If an employer action affecting a worker’s pocketbook would make a reasonable employee think twice about filing a discrimination complaint, a court is likely to consider the merits of a retaliation lawsuit. 

Supreme Court 2017–18: Employment law cases on the docket

11/15/2017

This year’s Supreme Court docket covers several timely employment law issues. As the last word on important legal issues, Supreme Court decisions usually offer important compliance lessons.

Locked out of the office: Is that retaliation—or should she have knocked on the door?

11/15/2017

An employee’s mere suspicion about possible reprisal, based on seemingly minor supervisory actions, won’t persuade a court that retaliation occurred. Instead, workers are expected to take a bit of initiative.

Document business reasons for staffing moves

11/15/2017

Document the timing and explanation for all employment actions. It’s hard for employees to win lawsuits over transfers, demotions or discharges when the employer has records showing objective business reasons for the move.

Disciplining whistleblower? Beware retaliation charge

11/15/2017

If a supervisor receives a whistleblower complaint from a subordinate, make sure he or she has no decision-making role in any subsequent discipline against the whistleblower.

Beware Texas Occupations Code retaliation

11/15/2017

A nurse who makes a report under the Texas Occupations Code is protected from discipline because of that report. Discipline within 60 days is presumed to be retaliation. However, employers can rebut this presumption by showing the discipline was not related to the report.

Be ready to explain lower pay after complaint

11/15/2017

When employees complain about discrimination or some other employment law violation, that’s generally considered protected activity.
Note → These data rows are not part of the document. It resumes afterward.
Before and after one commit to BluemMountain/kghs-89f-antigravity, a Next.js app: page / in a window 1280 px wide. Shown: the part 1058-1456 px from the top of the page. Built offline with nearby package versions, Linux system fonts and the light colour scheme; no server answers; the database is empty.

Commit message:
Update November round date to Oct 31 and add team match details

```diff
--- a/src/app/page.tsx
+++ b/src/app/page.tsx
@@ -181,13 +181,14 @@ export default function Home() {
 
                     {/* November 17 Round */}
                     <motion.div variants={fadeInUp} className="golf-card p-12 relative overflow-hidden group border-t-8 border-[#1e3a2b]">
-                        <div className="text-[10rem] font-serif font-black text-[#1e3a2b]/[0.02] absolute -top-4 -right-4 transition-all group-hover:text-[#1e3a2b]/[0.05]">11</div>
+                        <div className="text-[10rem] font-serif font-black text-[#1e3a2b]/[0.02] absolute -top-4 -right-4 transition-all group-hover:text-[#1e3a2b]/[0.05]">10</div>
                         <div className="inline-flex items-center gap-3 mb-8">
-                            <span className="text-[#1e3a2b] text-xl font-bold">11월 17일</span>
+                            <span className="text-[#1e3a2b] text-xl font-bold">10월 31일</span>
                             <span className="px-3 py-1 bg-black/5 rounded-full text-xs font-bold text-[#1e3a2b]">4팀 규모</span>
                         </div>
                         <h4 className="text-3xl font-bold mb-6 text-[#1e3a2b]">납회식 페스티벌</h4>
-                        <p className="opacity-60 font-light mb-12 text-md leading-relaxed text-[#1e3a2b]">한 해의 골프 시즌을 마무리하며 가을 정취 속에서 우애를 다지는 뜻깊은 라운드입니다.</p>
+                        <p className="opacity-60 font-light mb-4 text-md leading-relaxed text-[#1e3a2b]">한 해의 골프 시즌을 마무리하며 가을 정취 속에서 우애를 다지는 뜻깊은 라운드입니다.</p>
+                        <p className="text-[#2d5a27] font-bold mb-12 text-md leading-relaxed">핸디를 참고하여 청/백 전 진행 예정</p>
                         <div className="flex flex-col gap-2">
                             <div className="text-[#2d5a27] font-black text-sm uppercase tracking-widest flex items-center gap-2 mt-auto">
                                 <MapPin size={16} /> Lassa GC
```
Punishing them in a way that affects pay may be unlawful retaliation.

8th Circuit rules on preemption

11/14/2017
The 8th Circuit Court of Appeals has ruled that a state’s employment laws barring discharge for whistleblowing isn’t preempted by the Airline Deregulation Act.